What’s odd is that the game remains a relatively dull experience despite a fair amount of scripted moments that could make your eyes pop in awe. And truth be told, there are a few moments in the game that are likely to make you sit back and say “Whoa” to yourself. But even these eye-opening moments don’t amount to much with every other aspect to the game feeling average at best. It doesn’t help that the game starts out almost completely devoid of any real entertainment and doesn’t begin to show improvements until you’re about half-way through the single-player. The game does slowly manage to become more entertaining as you progress into the second half, but the later levels are also filled with the bulk of the game’s frustrating moments. There might not be very many parts in the game where you’ll become aggravated, but they certainly stick out like a sore thumb. Fortunately, BlackSite does manage to function as a shooter, even if that isn’t enough to make it a particularly entertaining title.

If you’re wondering just how much you’ll have to be put through in this game until reaching the end, it’s not much. There are a total of six episodes in the game and each take about an hour, but some will be shorter than others. The game itself comes out to being four to six hours long. For those that remember Gears of War’s difficulty, BlackSite’s are laid out very similarly. Three difficulty options are available (Yellow being the lowest, Orange being medium and Red being hardest) with the medium difficulty saying it’s intended for shooter veterans. But truth be told, the Orange Level difficulty should be your choice, unless of course this is actually your first time playing an FPS or you’re just not good at these games. And it must be said that the game has quite possibly one of the worst, most unsatisfying endings this year in games.

As far as replay value goes, it might as well not exist. The single-player portion in BlackSite is likely to leave a bad enough impression on you that you’ll just want to ignore the game right after that. But there is an online multiplayer portion, though it doesn’t really offer much. There are a few maps to challenge other gamers to in one of four multiplayer modes. Unfortunately, this barely manages to be enough to even consider the game for a competitor against some of the other multiplayer shooters released this year. And to add insult to injury, the game only has support for up to ten people, which is laughable in comparison to the sixteen plus player cap in games such as Halo 3 and Call of Duty 4, both of which have more modes and maps than BlackSite. Basically, BlackSite only earns itself about five or six hours of “game time” thanks to the single-player and offers little to no replay value in either the multiplayer or single-player.

As I mentioned earlier, the game’s strongest aspect is how easy the controls are to pick up. Well, this can only be said since the game has only two aspects that manage to stand out among the mediocrity that plagues the game. Other than the controls, the best part of the game is its technical proficiency. While this isn’t the case with every part of the game, there are a few situations that the Unreal engine is put to good use in BlackSite. For instance, there are several sections throughout Episode 3 that show a good bit of effort was put into the game’s visuals. There’s a decent amount of destructible items in the game that the player can mess around with, but the game’s several scripted moments are what make this most apparent.
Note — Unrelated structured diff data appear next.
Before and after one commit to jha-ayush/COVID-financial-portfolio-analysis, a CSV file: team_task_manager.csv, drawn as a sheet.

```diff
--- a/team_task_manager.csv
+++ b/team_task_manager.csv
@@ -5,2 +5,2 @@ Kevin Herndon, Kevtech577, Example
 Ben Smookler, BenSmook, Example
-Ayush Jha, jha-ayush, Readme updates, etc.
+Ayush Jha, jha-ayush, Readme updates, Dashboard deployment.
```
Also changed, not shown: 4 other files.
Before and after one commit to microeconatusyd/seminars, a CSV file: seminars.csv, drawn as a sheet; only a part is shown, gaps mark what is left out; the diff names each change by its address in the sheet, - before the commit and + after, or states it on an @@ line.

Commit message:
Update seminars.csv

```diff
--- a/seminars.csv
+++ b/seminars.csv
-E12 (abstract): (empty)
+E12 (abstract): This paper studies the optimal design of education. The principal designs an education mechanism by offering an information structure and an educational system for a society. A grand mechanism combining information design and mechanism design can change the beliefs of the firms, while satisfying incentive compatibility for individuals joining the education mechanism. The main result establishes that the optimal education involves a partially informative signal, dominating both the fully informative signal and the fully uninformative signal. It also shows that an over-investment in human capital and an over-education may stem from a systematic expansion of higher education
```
However, like just about everything BlackSite manages to do well, something holds it back. With the graphics, it comes down to three major aspects. The first being that the load times in the game take a considerable amount of time. Dying in the game will reward you with having to sit through load screens that just drag on and on. Another issue with the game’s visuals is that half of the game looks as if it’s lacking a good amount of attention. While there are a decent amount of sections in the game that look quite sharp, there are just as many that leave a lot to be desired. The final thing that makes the game less visually appealing is that it has a very inconsistent framerate. For about half of the game’s firefights you’ll likely notice the framerate drop a considerable amount, especially during the last couple hours. And it doesn’t help that the game is littered with several bugs and glitches.

Sadly, not even the overall sound aspect fares too much better than the rest of the game. The first two things you’ll likely notice when playing is the dialogue and the quality of the voiceovers. Whoever wrote the game’s script must’ve been watching a lot of cliché, no-brainer action movies while writing it up, because BlackSite’s character dialogue is about as cheesy as it can get. Sure, there might be a couple one-liners that’ll get you to chuckle, but it’s still all too over-the-top most of the time. Fortunately, the voice actors fit their respective roles pretty well, and save for maybe one they prove to be substantial enough.

When it comes to sound effects, BlackSite is about as typical as you can get. The weapon’s sounds when being fired don’t come off as being either impressive or convincing; they all sound a little too subdued. About the only exception to this is with certain explosion noises, a few which sound like a train roaring down a collapsing bridge. But this mostly just applies to certain scripted moments, which you can probably guess by now are the center of the game’s good points. As for the game’s score, it’s pretty decent and fitting with the ending credits playing a chilling theme for you. Too bad you won’t get to hear much of the game’s music that proves beneficial to really make the music stand out.

With all this said it might sound as if BlackSite is the worst game ever known to man, or at least shooters. But this isn’t really the case; BlackSite is well and far away from being even a painful experience. The game is merely another mediocre bag of wasted potential tossed out that simply begs you to lower your expectations right before diving in. BlackSite doesn’t quite fail as a game, but it certainly comes close to offering too little for any satisfaction. If a little exploration and killing aliens is enough to keep you satisfied then BlackSite might be worth renting, just don’t expect anything beyond just that.

World War II has become an extremely popular concept for videogames, especially first-person shooters. In fact, it’s so popular that some popular World War II series such as Medal of Honor have been around for a longer time than the actual war. Three of the most well-received shooters that took place during this era were the first three Call of Duty games. But, after a short while, the charm these World War II-based shooters have begins to wear off. Fortunately, developer Infinity Ward has recognized this and is now bringing the Call of Duty name into the modern era. Welcome to Call of Duty 4: Modern Warfare.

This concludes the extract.